18 August 2023

Natural gas storage capacities in the EU are already 90% full, well ahead of the deadline set to reach this level – November 1 – the European Commission announced on Friday, as Reuters and Bloomberg report.

On August 16, the level reached 1,024 TWh, or 90.12% of storage capacity, equivalent to more than 93 billion cubic meters (bcm) of natural gas.

In 2022, the European Union invested significantly in liquefied natural gas (LNG) imports and adopted regulations to increase storage capacities to avoid supply shortages following cuts in Russian gas imports following the invasion of Ukraine.

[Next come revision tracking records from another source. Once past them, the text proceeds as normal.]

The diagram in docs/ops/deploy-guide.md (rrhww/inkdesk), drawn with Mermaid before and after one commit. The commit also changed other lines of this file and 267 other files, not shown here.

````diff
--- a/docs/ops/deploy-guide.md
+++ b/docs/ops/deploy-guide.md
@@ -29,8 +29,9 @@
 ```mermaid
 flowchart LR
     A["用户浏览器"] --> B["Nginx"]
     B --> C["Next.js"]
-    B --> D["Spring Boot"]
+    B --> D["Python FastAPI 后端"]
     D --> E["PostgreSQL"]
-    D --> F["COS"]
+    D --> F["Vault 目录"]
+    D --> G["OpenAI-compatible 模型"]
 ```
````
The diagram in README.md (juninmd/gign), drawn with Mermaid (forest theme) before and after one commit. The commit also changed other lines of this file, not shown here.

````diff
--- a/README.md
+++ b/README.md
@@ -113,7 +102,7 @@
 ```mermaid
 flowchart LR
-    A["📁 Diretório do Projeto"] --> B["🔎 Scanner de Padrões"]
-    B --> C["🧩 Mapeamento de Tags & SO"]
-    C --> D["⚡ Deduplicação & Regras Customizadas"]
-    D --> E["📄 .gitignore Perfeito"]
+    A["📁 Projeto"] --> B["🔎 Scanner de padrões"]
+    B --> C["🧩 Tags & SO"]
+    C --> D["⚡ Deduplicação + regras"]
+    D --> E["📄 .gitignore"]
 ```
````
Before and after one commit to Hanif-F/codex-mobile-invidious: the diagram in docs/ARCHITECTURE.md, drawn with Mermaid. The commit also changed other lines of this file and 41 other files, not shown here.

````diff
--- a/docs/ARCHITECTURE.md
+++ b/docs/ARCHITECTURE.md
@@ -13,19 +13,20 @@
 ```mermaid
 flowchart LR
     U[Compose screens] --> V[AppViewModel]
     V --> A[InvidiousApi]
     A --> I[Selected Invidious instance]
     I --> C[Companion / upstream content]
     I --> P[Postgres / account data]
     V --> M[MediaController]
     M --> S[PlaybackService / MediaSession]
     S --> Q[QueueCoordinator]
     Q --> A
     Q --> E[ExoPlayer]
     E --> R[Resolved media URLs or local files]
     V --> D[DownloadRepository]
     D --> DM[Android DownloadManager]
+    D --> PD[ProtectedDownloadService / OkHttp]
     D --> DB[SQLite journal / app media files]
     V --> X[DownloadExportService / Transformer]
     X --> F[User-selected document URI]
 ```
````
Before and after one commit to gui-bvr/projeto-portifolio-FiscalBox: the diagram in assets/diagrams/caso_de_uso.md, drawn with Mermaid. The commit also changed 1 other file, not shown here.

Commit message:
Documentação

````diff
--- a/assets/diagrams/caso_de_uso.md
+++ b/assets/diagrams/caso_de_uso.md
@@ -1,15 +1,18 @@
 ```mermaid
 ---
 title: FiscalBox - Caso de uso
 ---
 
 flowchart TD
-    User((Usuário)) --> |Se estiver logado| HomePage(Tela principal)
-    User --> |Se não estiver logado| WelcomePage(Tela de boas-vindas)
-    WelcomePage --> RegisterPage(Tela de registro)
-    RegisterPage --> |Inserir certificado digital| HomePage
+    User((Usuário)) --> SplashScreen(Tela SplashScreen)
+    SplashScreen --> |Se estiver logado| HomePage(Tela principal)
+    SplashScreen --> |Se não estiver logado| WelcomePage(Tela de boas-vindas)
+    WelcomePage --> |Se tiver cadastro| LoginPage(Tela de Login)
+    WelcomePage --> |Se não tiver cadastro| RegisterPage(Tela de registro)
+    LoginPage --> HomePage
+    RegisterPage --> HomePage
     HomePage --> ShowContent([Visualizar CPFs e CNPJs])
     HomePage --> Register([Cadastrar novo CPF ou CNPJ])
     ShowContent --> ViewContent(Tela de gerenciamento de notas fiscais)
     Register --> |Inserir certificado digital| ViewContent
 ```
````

Among these regulations is the establishment of a mandatory objective at the EU level of filling storage facilities to 90% by November 1, every year, according to Agerpres.

Last year, Europe imported 62 billion cubic meters of Russian gas through pipelines, a level 60% lower than the average of the previous five years, European Commission data show.

This year, deliveries from Russia to the EU would fall to 25 bcm, assuming flows through the TurkStream pipeline and through Ukraine are in line with December 2022 volumes, the International Energy Agency (IEA) forecast.

“The energy market in the EU is in a much more stable situation than it was in August 2022. Investments in renewables and in energy efficiency can further strengthen the position of the EU bloc,” said the Commissioner for Energy, Kadri Simson.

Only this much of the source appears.